The challenge in Portal is not only figuring out how to get to the exit, it’s also in the timing and placement of portals as well as manipulating objects to trigger buttons and avoid gunfire from automated turrets. In some of the later chambers, access to certain areas requires the use of linear momentum to launch Chell through one portal by jumping from a great height and come flying out of the other. Managing to pull this off is very rewarding and looks rather impressive too.
The later chambers require the use of all the skills you’ve learnt so far and the difficulty is ramped up somewhat when automated turrets are introduced. These little robots may seem cute at first with their comments of ‘Where are you?’ when you’ve been spotted and ‘No hard feelings’ when you disable them, but their attacks are deadly. One other mechanic worth mentioning is that of the Weighted Companion Cube, a crate with a pink heart on each side, given to you to complete a chamber in which GLaDOS demands that you ‘euthanize’ an incinerator before you’re allowed to continue. Due to the popularity of the cube, Valve decided to create merchandise based on it and it even won a ‘Best Sidekick’ award from GameSpy in 2007.
Portal has a very clinical style to represent the scientific experiments that take place at Aperture Science Inc. Just like Half-Life 2 and any other game running on Source, an advanced physics engine is present allowing the gameplay to be expanded and giving it a more realistic feel. There isn’t anything to complain about in the graphical department: everything is very clean and the game runs very smoothly. Even today, five years on, Portal still looks great and runs well on each of the supported platforms. The character Chell is modelled after American actress Alesia Glidewell, who can be seen in what could be called a reflection if you stand next to one portal and view her character model from the other. A set of icons that depict the hazards in each cell give the game it’s character, and after escaping the test chambers you find wall drawings from previous test subjects warning ‘The cake is a lie’.
The soundtrack of is mostly made up of mysterious ambient music matching the style of the laboratory and its test chambers, but the most memorable piece is the song from the closing credits.
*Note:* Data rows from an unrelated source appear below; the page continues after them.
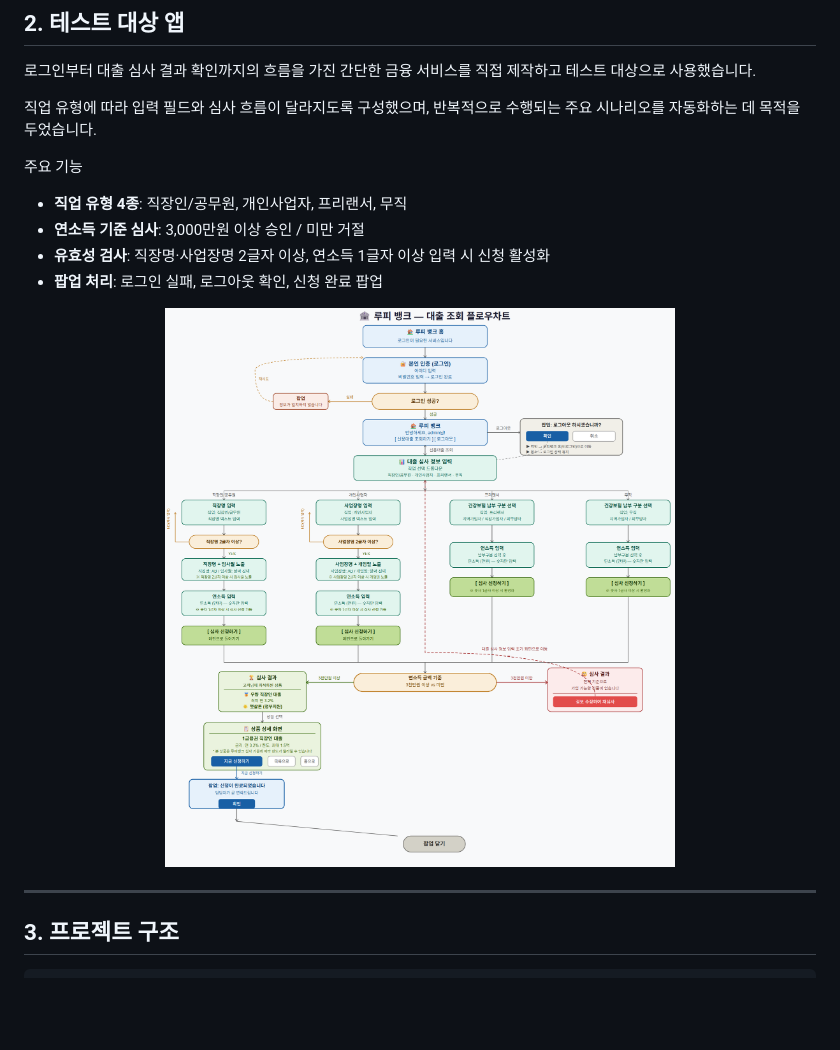
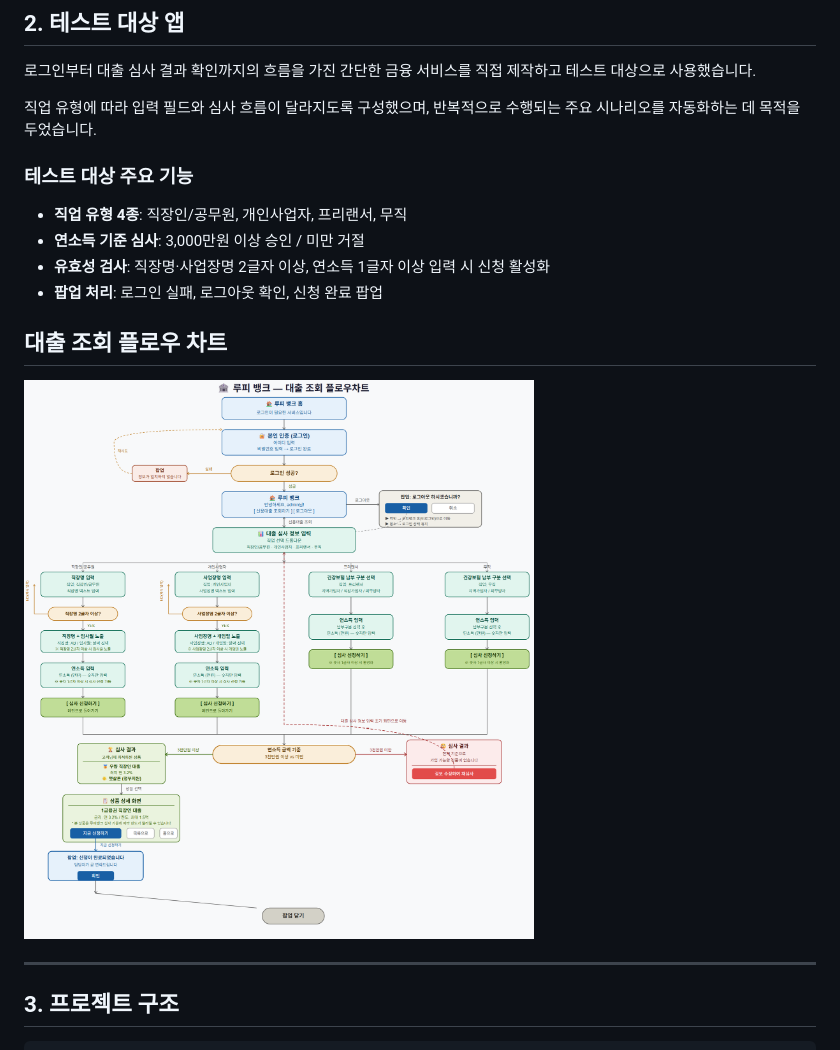
Before and after one commit to kimhy32500/LOANPROJECT, a Markdown page: README.md, the part around one of its changes. Rendered like a GitHub page; blank space fills up the shorter version.

Commit message:
README 수정

```diff
--- a/README.md
+++ b/README.md
@@ -35,15 +33,15 @@ Appium과 Pytest를 활용하여 하이브리드 앱 환경의 대출 조회 시
 직업 유형에 따라 입력 필드와 심사 흐름이 달라지도록 구성했으며,
 반복적으로 수행되는 주요 시나리오를 자동화하는 데 목적을 두었습니다.
 
-주요 기능
+### 테스트 대상 주요 기능
 - **직업 유형 4종**: 직장인/공무원, 개인사업자, 프리랜서, 무직
 - **연소득 기준 심사**: 3,000만원 이상 승인 / 미만 거절
 - **유효성 검사**: 직장명·사업장명 2글자 이상, 연소득 1글자 이상 입력 시 신청 활성화
 - **팝업 처리**: 로그인 실패, 로그아웃 확인, 신청 완료 팝업
 
-<p align="center">
-  <img src="app/대출조회_플로우차트.png" width="700">
-</p>
+## 대출 조회 플로우 차트
+
+![FlowChart](app/대출조회_플로우차트.png)
 
 ---
 
```
Also changed, not shown: other parts of README.md (+2 -4 lines).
Still Alive is sung by Ellen McLain, the voice of GLaDOS, and the song itself became a hit on the Internet and was released for the music game Rock Band (review coming soon) in 2008.
The main storyline of Portal revolves around the journey of Chell through the nineteen areas, but once completed a set of advanced test chambers are available that are more challenging versions and a lot more difficult to solve. I’ve yet to complete any of these as it can be hard to find the proper solution and requires a lot of trial and error. For those looking for a much bigger challenge, these advanced chambers will definitely provide it. While no multiplayer is available, a developer commentary of the game and achievements are there to help extend your time with the title.
Portal is yet another work of excellence from Valve Corporation. Although it’s short (it took me an hour and a half), it’s definitely a game worth buying: playing with the portals is a lot of fun, the story unique and GLaDOS has plenty of entertaining one-liners worth listening out for. If you haven’t played the game at all yet, then you need to get your hands on a copy straight away. I highly recommend it.
How did we reach these scores? Click here for a guide to our ratings.